More than £48m for agriculture, food and environment research.
Scotland will remain at the forefront of ground-breaking advances in farming and food production as a result of continued Scottish Government funding for scientific research, Rural Affairs Secretary Richard Lochhead has said.
More than £48 million is being invested during Scotland's Year of Innovation, Architecture and Design.
Developments in knowledge and technology previously funded by the Scottish Government include:
- Revolutionary research into methane from cattle, which paves the way for breeding lower-emission livestock and reducing greenhouse gas emissions from agriculture.
- A breakthrough in the global fight against parasitic diseases in sheep with the development of a vaccine for the potentially deadly parasite, Barber's Pole Worm, which is common in warmer climates.
- Effective new techniques to prevent soil erosion following the harvest of potato crops using sediment fences, which has generated international interest from New Zealand, Poland and China and resulted in large scale trial in China's Hunan Province.

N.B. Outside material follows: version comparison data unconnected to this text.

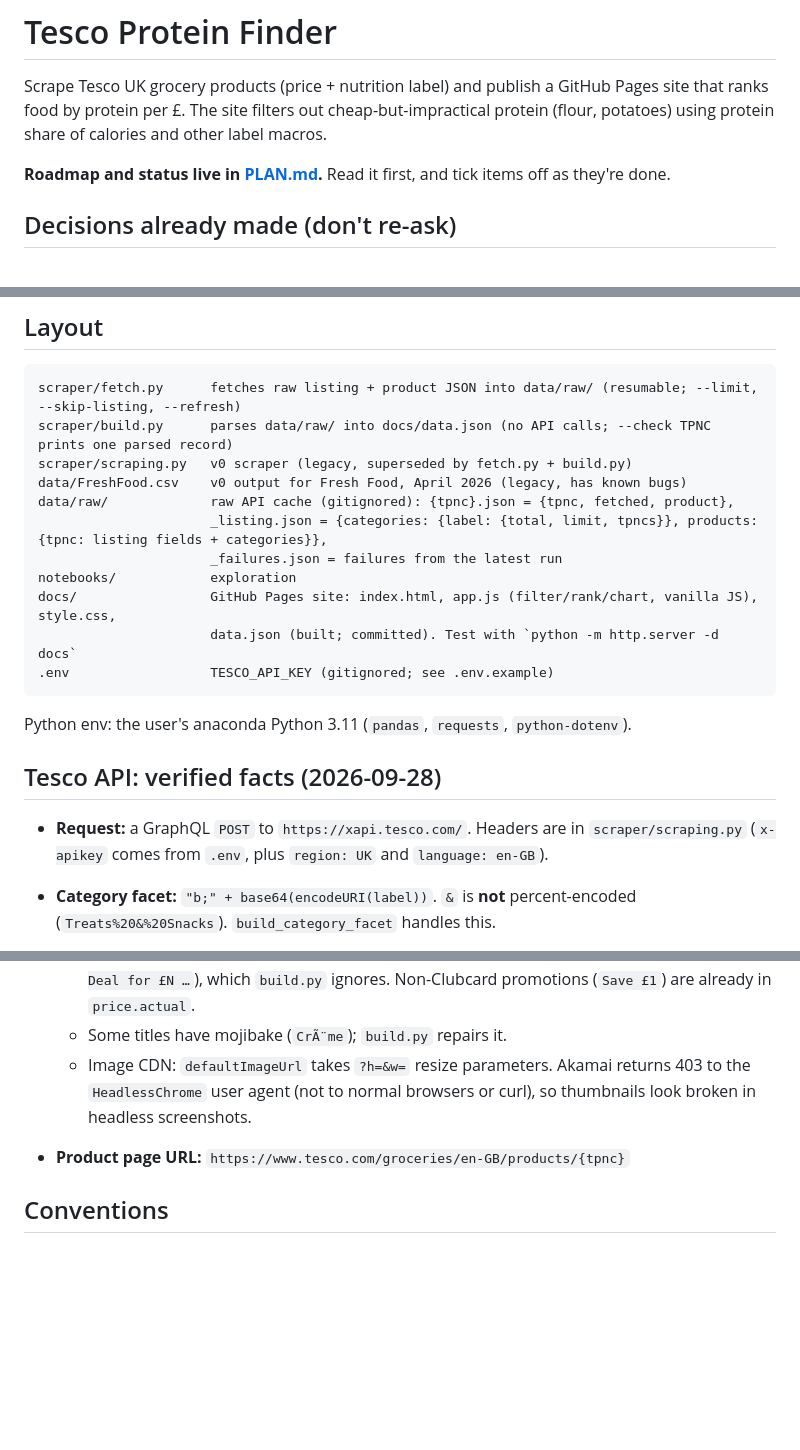
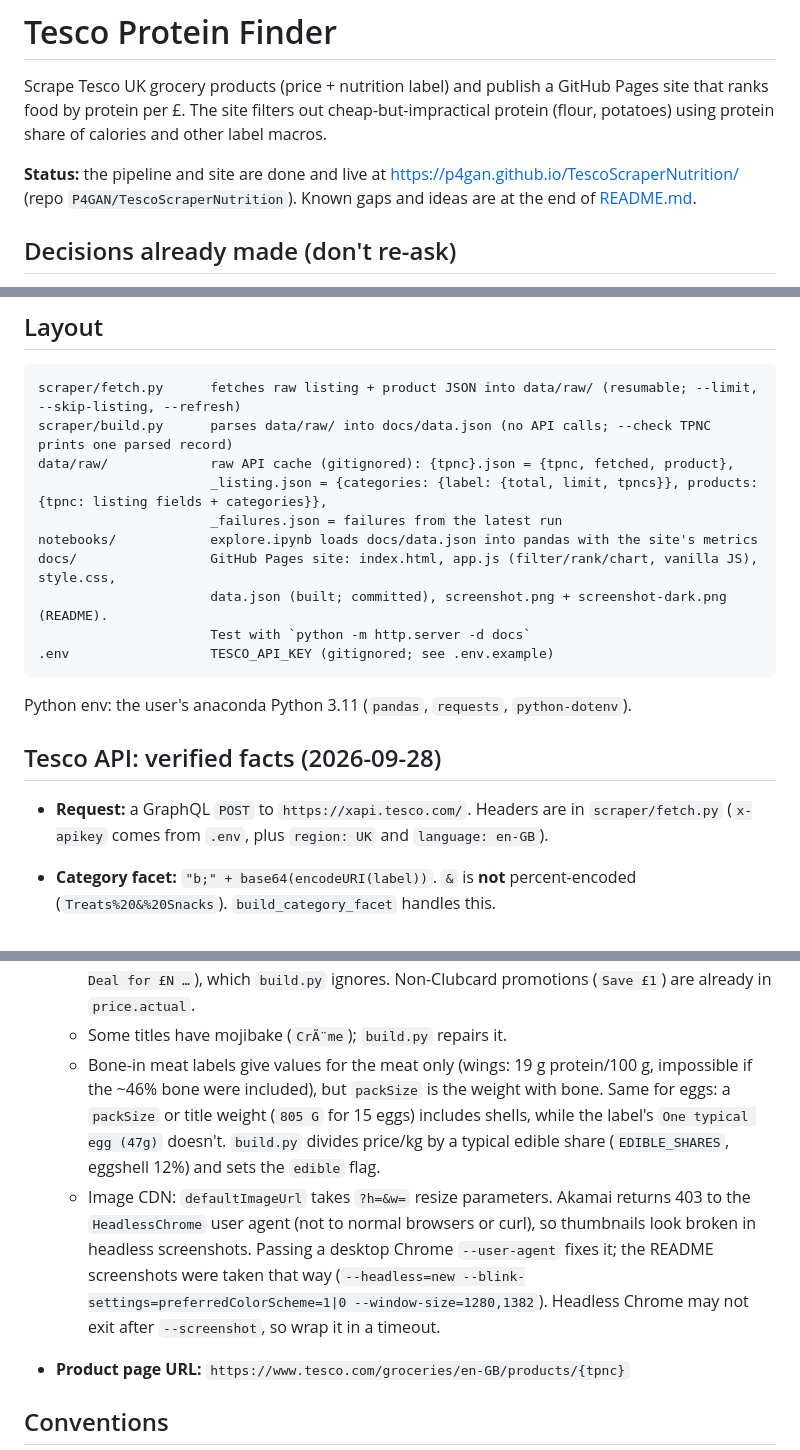
Before and after one commit to P4GAN/TescoScraperNutrition, a Markdown page: CLAUDE.md, 3 parts joined by grey strips. Drawn GitHub-style; blank space fills up the shorter version.

````diff
--- a/CLAUDE.md
+++ b/CLAUDE.md
@@ -2,7 +2,7 @@
 
 Scrape Tesco UK grocery products (price + nutrition label) and publish a GitHub Pages site that ranks food by protein per £. The site filters out cheap-but-impractical protein (flour, potatoes) using protein share of calories and other label macros.
 
-**Roadmap and status live in [PLAN.md](PLAN.md).** Read it first, and tick items off as they're done.
+**Status:** the pipeline and site are done and live at https://p4gan.github.io/TescoScraperNutrition/ (repo `P4GAN/TescoScraperNutrition`). Known gaps and ideas are at the end of [README.md](README.md).
 
 ## Decisions already made (don't re-ask)
 - **Nutrients:** use Tesco label macros only (energy, fat, saturates, carbs, sugars, fibre, protein, salt). No micronutrient database for v1.
@@ -14,20 +14,19 @@ Scrape Tesco UK grocery products (price + nutrition label) and publish a GitHub
 ```
 scraper/fetch.py      fetches raw listing + product JSON into data/raw/ (resumable; --limit, --skip-listing, --refresh)
 scraper/build.py      parses data/raw/ into docs/data.json (no API calls; --check TPNC prints one parsed record)
-scraper/scraping.py   v0 scraper (legacy, superseded by fetch.py + build.py)
-data/FreshFood.csv    v0 output for Fresh Food, April 2026 (legacy, has known bugs)
 data/raw/             raw API cache (gitignored): {tpnc}.json = {tpnc, fetched, product},
                       _listing.json = {categories: {label: {total, limit, tpncs}}, products: {tpnc: listing fields + categories}},
                       _failures.json = failures from the latest run
-notebooks/            exploration
+notebooks/            explore.ipynb loads docs/data.json into pandas with the site's metrics
 docs/                 GitHub Pages site: index.html, app.js (filter/rank/chart, vanilla JS), style.css,
-                      data.json (built; committed). Test with `python -m http.server -d docs`
+                      data.json (built; committed), screenshot.png + screenshot-dark.png (README).
+                      Test with `python -m http.server -d docs`
 .env                  TESCO_API_KEY (gitignored; see .env.example)
 ```
 Python env: the user's anaconda Python 3.11 (`pandas`, `requests`, `python-dotenv`).
 
 ## Tesco API: verified facts (2026-09-28)
-- **Request:** a GraphQL `POST` to `https://xapi.tesco.com/`. Headers are in `scraper/scraping.py` (`x-apikey` comes from `.env`, plus `region: UK` and `language: en-GB`).
+- **Request:** a GraphQL `POST` to `https://xapi.tesco.com/`. Headers are in `scraper/fetch.py` (`x-apikey` comes from `.env`, plus `region: UK` and `language: en-GB`).
 - **Category facet:** `"b;" + base64(encodeURI(label))`. `&` is **not** percent-encoded (`Treats%20&%20Snacks`). `build_category_facet` handles this.
 - **Top-level category sizes:**
 
@@ -76,7 +75,8 @@ Python env: the user's anaconda Python 3.11 (`pandas`, `requests`, `python-doten
   - More nutrition formats: `2506/603 kJ/kcal`, `824 kJ (10%*)`, `Fat` = `(194kcal)` (energy spilling into the next row), `Protien` (sic), US-style labels (`Calories`, `Calories from Fat`, per 14g serving), water analyses in mg/l.
   - More Clubcard formats: `75p Clubcard Price`, `£1.50 per kg Clubcard Price` (loose), `Save 25% £1.50 per kg Clubcard Price`, `Any 3 for 2 Clubcard Price - Cheapest Product Free`, `CC DFNS 3 FOR 2 C/F`, and meal deals (`£N Meal Deal Snack Clubcard Price …`, `STIR FRY Meal Deal for £N …`), which `build.py` ignores. Non-Clubcard promotions (`Save £1`) are already in `price.actual`.
   - Some titles have mojibake (`CrÃ¨me`); `build.py` repairs it.
-  - Image CDN: `defaultImageUrl` takes `?h=&w=` resize parameters. Akamai returns 403 to the `HeadlessChrome` user agent (not to normal browsers or curl), so thumbnails look broken in headless screenshots.
+  - Bone-in meat labels give values for the meat only (wings: 19 g protein/100 g, impossible if the ~46% bone were included), but `packSize` is the weight with bone. Same for eggs: a `packSize` or title weight (`805 G` for 15 eggs) includes shells, while the label's `One typical egg (47g)` doesn't. `build.py` divides price/kg by a typical edible share (`EDIBLE_SHARES`, eggshell 12%) and sets the `edible` flag.
+  - Image CDN: `defaultImageUrl` takes `?h=&w=` resize parameters. Akamai returns 403 to the `HeadlessChrome` user agent (not to normal browsers or curl), so thumbnails look broken in headless screenshots. Passing a desktop Chrome `--user-agent` fixes it; the README screenshots were taken that way (`--headless=new --blink-settings=preferredColorScheme=1|0 --window-size=1280,1382`). Headless Chrome may not exit after `--screenshot`, so wrap it in a timeout.
 - **Product page URL:** `https://www.tesco.com/groceries/en-GB/products/{tpnc}`
 
 ## Conventions
````
Also changed, not shown: other parts of CLAUDE.md (+2 -2 lines), PLAN.md (deleted, +0 -77 lines), README.md (+49 -13 lines), docs/screenshot-dark.png (added), docs/screenshot.png (added), 7 other files.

- Working with national and international food companies on the ingredients used in recipes including reformulating existing products so they are lower in salt, fat and sugar.
- A mobile phone app that helps farmers and land managers improve soil by assessing its carbon content within seconds from a photo.
Mr Lochhead said:
"Scotland is globally renowned as a land of science and innovation, and this funding will ensure we maintain our position at the very cutting edge of advances in agriculture, food and the environment.
"The Scottish Government continues to be a major funder of research in these fields, investing almost £50 million a year in research into crop science, animal health and welfare, human health and wellbeing and global challenges like food security and climate change.
"Our continued support will ensure Scotland will remain at the forefront of ground-breaking advances that have the potential to transform farming and food production in this country and across the world – building on the successes already achieved."
Professor Louise Heathwaite, Chief Scientific Adviser for Rural Affairs and the Environment said:
"The Scottish Government continues to prioritise and fund strategic science that delivers the evidence base to support policy needs in the rural affairs, food and environment portfolio. Much of this research is delivered through the Scottish research institutes, and has allowed Scotland to build an enviable and unrivalled national capability in land-based science in terms of research platforms, critical infrastructures and skilled people.
"This national capability benefits the whole Scotland, adding value through partnerships with other research funders such as the UK Research Councils and the EU; with other areas of scientific expertise in Universities; and with users of science such as the farming community."
The Scottish Government has allocated over £48 million in 2016-17 for strategic scientific research in the area of rural affairs, food and the environment.
The funding supports:
- Three main strategic themes of research – (1) Natural Assets, (2) Productive & Viable Rural Economies and (3) Food, Health & Wellbeing. See: http://www.gov.scot/Publications/2015/02/8798
- Centres of Expertise in Animal Disease Outbreaks, Climate Change and Water Resources, with a new Centre on Plant Health that will be commissioned during the coming year
- Maintenance of important science infrastructure, including research facilities, data and living collections
- Innovation projects
Funding is allocated as follows: Rowett Institute of Nutrition and Health - £7.6m (mostly diet and human nutrition); Moredun Research Institute - £6.4m (mostly animal health); James Hutton Institute - £21.1m (crop sciences and environment); Scotland's Rural College - £7.3m (agriculture); BioSS -£1.7m (statistics and analysis); collaboration with Higher Education Institutes - £4m